Exercise brief: What lines in the records below include the word "footer"? Return each one.

Information shown:
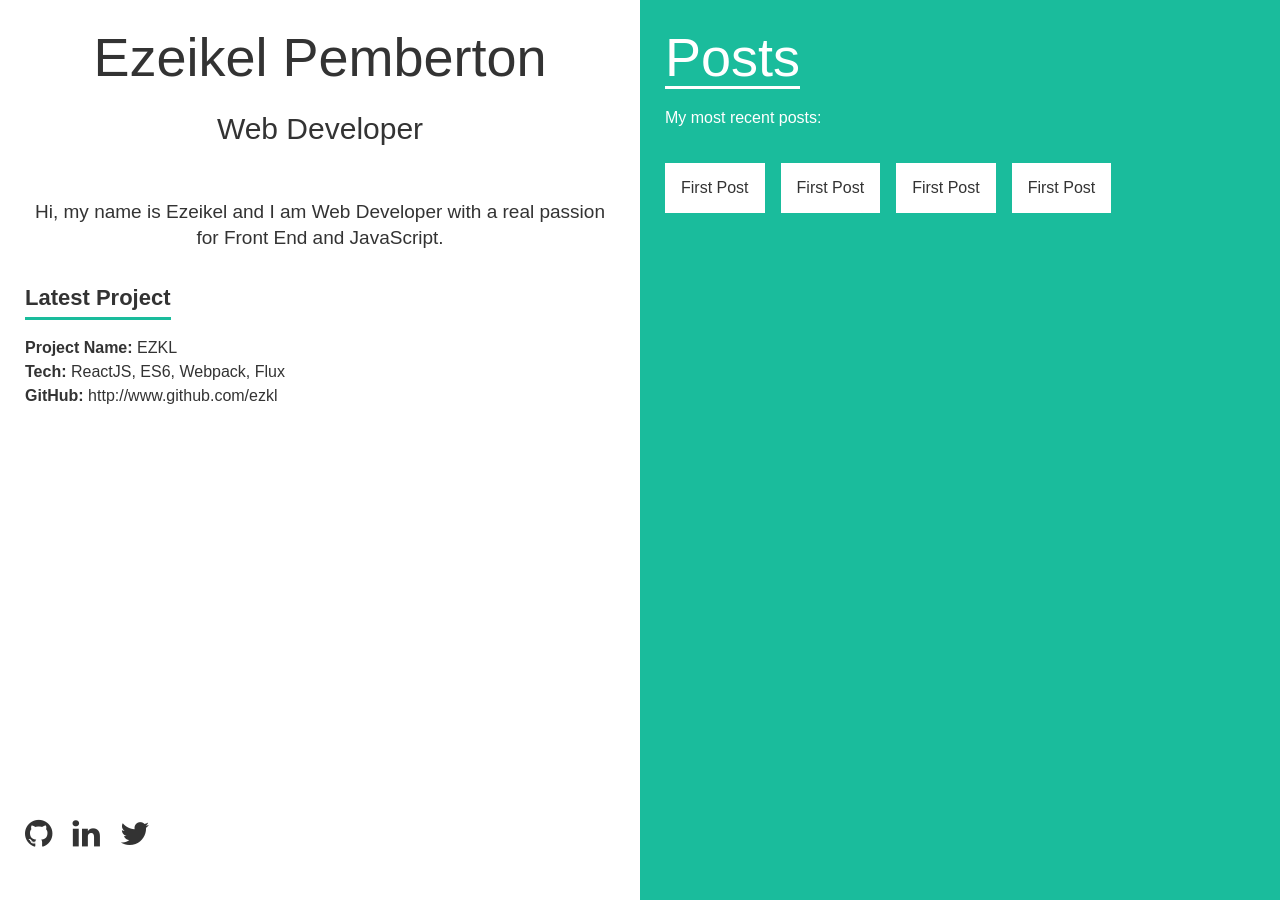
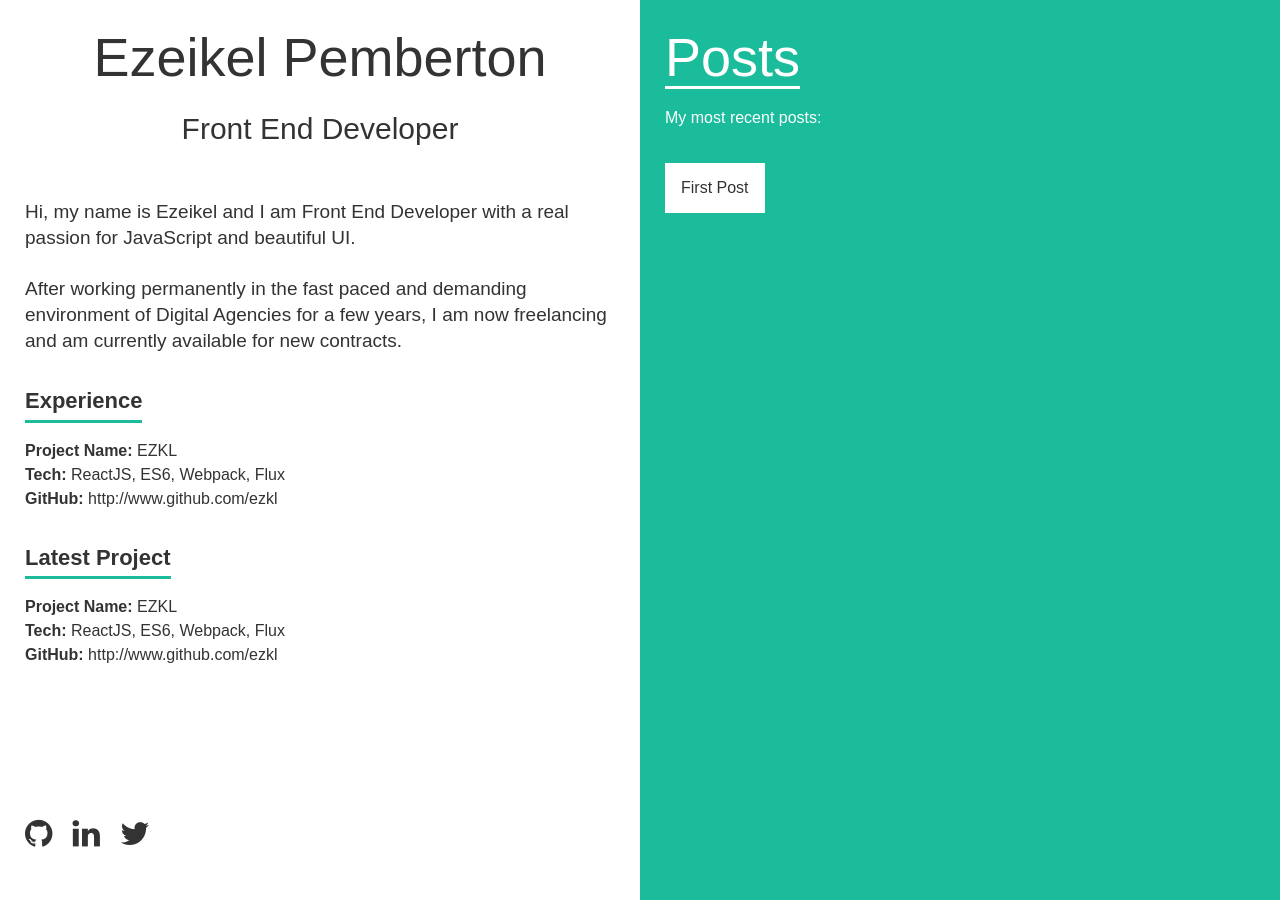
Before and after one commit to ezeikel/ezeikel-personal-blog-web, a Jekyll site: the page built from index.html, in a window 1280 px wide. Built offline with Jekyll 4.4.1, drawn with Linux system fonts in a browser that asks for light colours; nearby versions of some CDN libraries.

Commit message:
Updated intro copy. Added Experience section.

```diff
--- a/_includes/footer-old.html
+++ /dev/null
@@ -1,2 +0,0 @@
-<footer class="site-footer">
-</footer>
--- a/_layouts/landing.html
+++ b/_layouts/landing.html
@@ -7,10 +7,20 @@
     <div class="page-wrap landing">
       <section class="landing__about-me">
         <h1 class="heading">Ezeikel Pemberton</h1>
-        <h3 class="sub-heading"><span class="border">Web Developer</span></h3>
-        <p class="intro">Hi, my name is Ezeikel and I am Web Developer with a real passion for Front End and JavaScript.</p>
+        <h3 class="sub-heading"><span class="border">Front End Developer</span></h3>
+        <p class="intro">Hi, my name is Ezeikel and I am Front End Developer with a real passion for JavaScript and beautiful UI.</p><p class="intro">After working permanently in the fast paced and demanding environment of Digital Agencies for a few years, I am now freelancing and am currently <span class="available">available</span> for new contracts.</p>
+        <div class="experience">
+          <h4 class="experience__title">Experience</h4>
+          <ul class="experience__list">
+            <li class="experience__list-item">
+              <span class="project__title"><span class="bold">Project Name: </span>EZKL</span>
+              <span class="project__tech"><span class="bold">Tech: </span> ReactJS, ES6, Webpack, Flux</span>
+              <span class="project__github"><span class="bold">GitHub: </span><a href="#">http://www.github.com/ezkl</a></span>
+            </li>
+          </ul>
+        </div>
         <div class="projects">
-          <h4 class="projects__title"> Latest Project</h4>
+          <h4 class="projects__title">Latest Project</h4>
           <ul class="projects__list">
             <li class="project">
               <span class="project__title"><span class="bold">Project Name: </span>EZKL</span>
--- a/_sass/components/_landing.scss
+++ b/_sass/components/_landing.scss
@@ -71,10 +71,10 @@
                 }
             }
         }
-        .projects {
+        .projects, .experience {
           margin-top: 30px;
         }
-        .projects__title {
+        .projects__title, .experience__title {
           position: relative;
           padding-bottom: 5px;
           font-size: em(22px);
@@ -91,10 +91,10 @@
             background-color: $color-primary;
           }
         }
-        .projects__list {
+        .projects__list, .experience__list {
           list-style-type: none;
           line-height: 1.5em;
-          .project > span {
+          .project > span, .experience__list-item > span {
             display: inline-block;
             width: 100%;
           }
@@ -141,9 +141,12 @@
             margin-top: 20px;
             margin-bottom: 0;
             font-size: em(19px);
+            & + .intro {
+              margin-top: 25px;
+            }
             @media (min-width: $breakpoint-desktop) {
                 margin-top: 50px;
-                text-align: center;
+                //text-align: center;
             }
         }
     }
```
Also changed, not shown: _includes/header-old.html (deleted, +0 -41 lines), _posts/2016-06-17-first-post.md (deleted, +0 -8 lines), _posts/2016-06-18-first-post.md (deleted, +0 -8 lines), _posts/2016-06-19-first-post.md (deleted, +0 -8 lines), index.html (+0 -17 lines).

Written answer:
--- a/_includes/footer-old.html
-<footer class="site-footer">
-</footer>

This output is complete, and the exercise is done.